Web page revision data:
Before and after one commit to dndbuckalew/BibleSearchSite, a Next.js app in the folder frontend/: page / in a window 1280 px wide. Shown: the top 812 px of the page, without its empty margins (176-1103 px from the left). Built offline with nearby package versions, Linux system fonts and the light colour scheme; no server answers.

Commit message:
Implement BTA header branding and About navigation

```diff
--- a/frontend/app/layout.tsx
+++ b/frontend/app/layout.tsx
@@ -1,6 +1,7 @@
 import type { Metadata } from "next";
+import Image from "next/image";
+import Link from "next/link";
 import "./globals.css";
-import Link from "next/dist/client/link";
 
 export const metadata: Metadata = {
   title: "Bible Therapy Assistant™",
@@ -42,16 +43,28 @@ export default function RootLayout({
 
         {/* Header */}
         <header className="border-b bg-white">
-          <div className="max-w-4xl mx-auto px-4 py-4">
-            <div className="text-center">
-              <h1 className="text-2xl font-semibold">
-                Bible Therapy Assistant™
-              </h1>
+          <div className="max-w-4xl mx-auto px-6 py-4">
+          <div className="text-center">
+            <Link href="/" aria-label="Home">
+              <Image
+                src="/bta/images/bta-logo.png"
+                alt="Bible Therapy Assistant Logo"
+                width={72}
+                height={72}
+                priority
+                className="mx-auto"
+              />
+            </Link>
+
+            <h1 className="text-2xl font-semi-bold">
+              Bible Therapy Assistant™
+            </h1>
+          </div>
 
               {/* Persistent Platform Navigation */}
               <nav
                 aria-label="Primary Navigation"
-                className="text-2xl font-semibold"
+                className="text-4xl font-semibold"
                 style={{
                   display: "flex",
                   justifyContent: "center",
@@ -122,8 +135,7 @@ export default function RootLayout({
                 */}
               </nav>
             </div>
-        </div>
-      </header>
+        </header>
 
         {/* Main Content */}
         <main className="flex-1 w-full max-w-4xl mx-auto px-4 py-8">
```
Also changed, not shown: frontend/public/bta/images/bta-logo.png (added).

WHAT IS REQUIRED → Exactly as written, give the records again.

ANSWER FOR THE TASK →
Before and after one commit to dndbuckalew/BibleSearchSite, a Next.js app in the folder frontend/: page / in a window 1280 px wide. Shown: the top 812 px of the page, without its empty margins (176-1103 px from the left). Built offline with nearby package versions, Linux system fonts and the light colour scheme; no server answers.

Commit message:
Implement BTA header branding and About navigation

```diff
--- a/frontend/app/layout.tsx
+++ b/frontend/app/layout.tsx
@@ -1,6 +1,7 @@
 import type { Metadata } from "next";
+import Image from "next/image";
+import Link from "next/link";
 import "./globals.css";
-import Link from "next/dist/client/link";
 
 export const metadata: Metadata = {
   title: "Bible Therapy Assistant™",
@@ -42,16 +43,28 @@ export default function RootLayout({
 
         {/* Header */}
         <header className="border-b bg-white">
-          <div className="max-w-4xl mx-auto px-4 py-4">
-            <div className="text-center">
-              <h1 className="text-2xl font-semibold">
-                Bible Therapy Assistant™
-              </h1>
+          <div className="max-w-4xl mx-auto px-6 py-4">
+          <div className="text-center">
+            <Link href="/" aria-label="Home">
+              <Image
+                src="/bta/images/bta-logo.png"
+                alt="Bible Therapy Assistant Logo"
+                width={72}
+                height={72}
+                priority
+                className="mx-auto"
+              />
+            </Link>
+
+            <h1 className="text-2xl font-semi-bold">
+              Bible Therapy Assistant™
+            </h1>
+          </div>
 
               {/* Persistent Platform Navigation */}
               <nav
                 aria-label="Primary Navigation"
-                className="text-2xl font-semibold"
+                className="text-4xl font-semibold"
                 style={{
                   display: "flex",
                   justifyContent: "center",
@@ -122,8 +135,7 @@ export default function RootLayout({
                 */}
               </nav>
             </div>
-        </div>
-      </header>
+        </header>
 
         {/* Main Content */}
         <main className="flex-1 w-full max-w-4xl mx-auto px-4 py-8">
```
Also changed, not shown: frontend/public/bta/images/bta-logo.png (added).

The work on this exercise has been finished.